* TASK BRIEF: Everything in the entries except the pictures should be copied exactly.

* DATA EXTRACTS:
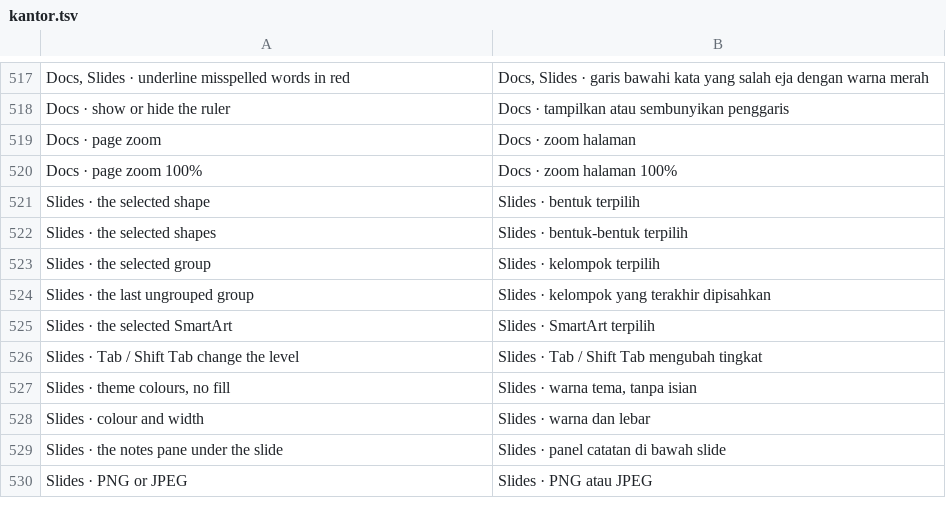
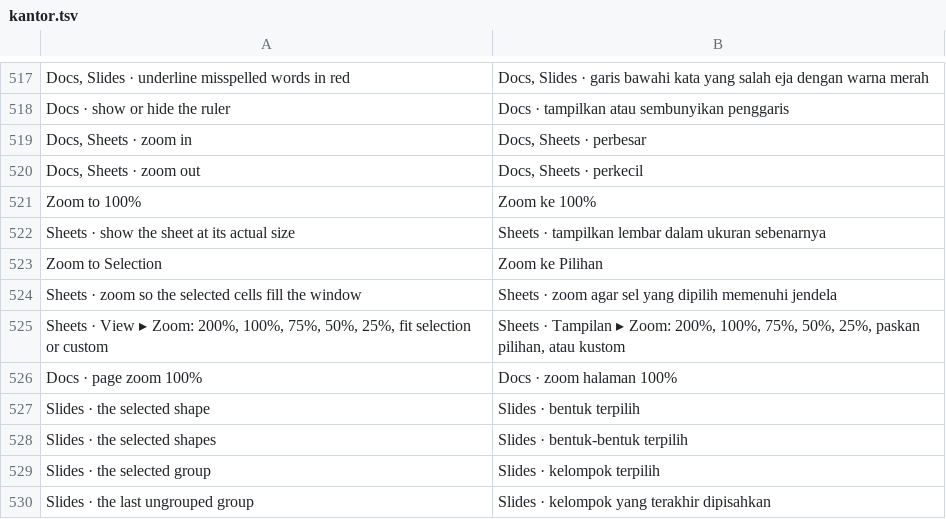
Before and after one commit to dzulfikar08/kantor, a TSV file: crates/kantor_ui/i18n/kantor.tsv, drawn as a sheet; only a part is shown, gaps mark what is left out; the shorter side is filled out with more unchanged rows; removed rows and columns are numbered as before the commit, all else as after; the diff names each change by its address in the sheet, - before the commit and + after, or states it on an @@ line.

Commit message:
Sheets: zoom (10-400 %, per sheet, saved in the file)
Each sheet has its own zoom, as in Excel: a slider with − and + by the
sheet tabs (the percentage opens the Zoom dialog: 200/100/75/50/25 %,
fit selection, custom), Ctrl+mouse wheel, Ctrl+= / Ctrl+- and the
palette (Zoom In, Zoom Out, Zoom to 100%, Zoom to Selection, Zoom…).

The engine keeps each sheet view's zoomScale, zoomScaleNormal and
zoomScaleSheetLayoutView and writes them from the live values; Page
Break Preview has its own zoom and starts at 60 % the first time.

The grid draws every length at the zoom: column widths, row heights
(fits and drags stored at 100 %), cell text and padding, headers, filter
buttons, data bars and icons, in-cell pictures, the cell editor; charts,
pictures, shapes, notes, slicers and timelines are built at 100 % and
painted scaled, and their hit-testing follows. The scroll position is
scaled so the top-left cell stays put; zoomed out, the grid gets enough
rows and columns to fill the window. Printing is unchanged.

```diff
--- a/crates/kantor_ui/i18n/kantor.tsv
+++ b/crates/kantor_ui/i18n/kantor.tsv
-row 519: Docs · page zoom | Docs · zoom halaman
+row 519: Docs, Sheets · zoom in | Docs, Sheets · perbesar
+row 520: Docs, Sheets · zoom out | Docs, Sheets · perkecil
+row 521: Zoom to 100% | Zoom ke 100%
+row 522: Sheets · show the sheet at its actual size | Sheets · tampilkan lembar dalam ukuran sebenarnya
+row 523: Zoom to Selection | Zoom ke Pilihan
+row 524: Sheets · zoom so the selected cells fill the window | Sheets · zoom agar sel yang dipilih memenuhi jendela
+row 525: Sheets · View ▸ Zoom: 200%, 100%, 75%, 50%, 25%, fit selection or custom | Sheets · Tampilan ▸ Zoom: 200%, 100%, 75%, 50%, 25%, paskan pilihan, atau kustom
```
Also changed, not shown: crates/kantor_ui/i18n/sheets.tsv, 18 other files.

* RESPONSE FOR THIS EXERCISE:
Before and after one commit to dzulfikar08/kantor, a TSV file: crates/kantor_ui/i18n/kantor.tsv, drawn as a sheet; only a part is shown, gaps mark what is left out; the shorter side is filled out with more unchanged rows; removed rows and columns are numbered as before the commit, all else as after; the diff names each change by its address in the sheet, - before the commit and + after, or states it on an @@ line.

Commit message:
Sheets: zoom (10-400 %, per sheet, saved in the file)
Each sheet has its own zoom, as in Excel: a slider with − and + by the
sheet tabs (the percentage opens the Zoom dialog: 200/100/75/50/25 %,
fit selection, custom), Ctrl+mouse wheel, Ctrl+= / Ctrl+- and the
palette (Zoom In, Zoom Out, Zoom to 100%, Zoom to Selection, Zoom…).

The engine keeps each sheet view's zoomScale, zoomScaleNormal and
zoomScaleSheetLayoutView and writes them from the live values; Page
Break Preview has its own zoom and starts at 60 % the first time.

The grid draws every length at the zoom: column widths, row heights
(fits and drags stored at 100 %), cell text and padding, headers, filter
buttons, data bars and icons, in-cell pictures, the cell editor; charts,
pictures, shapes, notes, slicers and timelines are built at 100 % and
painted scaled, and their hit-testing follows. The scroll position is
scaled so the top-left cell stays put; zoomed out, the grid gets enough
rows and columns to fill the window. Printing is unchanged.

```diff
--- a/crates/kantor_ui/i18n/kantor.tsv
+++ b/crates/kantor_ui/i18n/kantor.tsv
-row 519: Docs · page zoom | Docs · zoom halaman
+row 519: Docs, Sheets · zoom in | Docs, Sheets · perbesar
+row 520: Docs, Sheets · zoom out | Docs, Sheets · perkecil
+row 521: Zoom to 100% | Zoom ke 100%
+row 522: Sheets · show the sheet at its actual size | Sheets · tampilkan lembar dalam ukuran sebenarnya
+row 523: Zoom to Selection | Zoom ke Pilihan
+row 524: Sheets · zoom so the selected cells fill the window | Sheets · zoom agar sel yang dipilih memenuhi jendela
+row 525: Sheets · View ▸ Zoom: 200%, 100%, 75%, 50%, 25%, fit selection or custom | Sheets · Tampilan ▸ Zoom: 200%, 100%, 75%, 50%, 25%, paskan pilihan, atau kustom
```
Also changed, not shown: crates/kantor_ui/i18n/sheets.tsv, 18 other files.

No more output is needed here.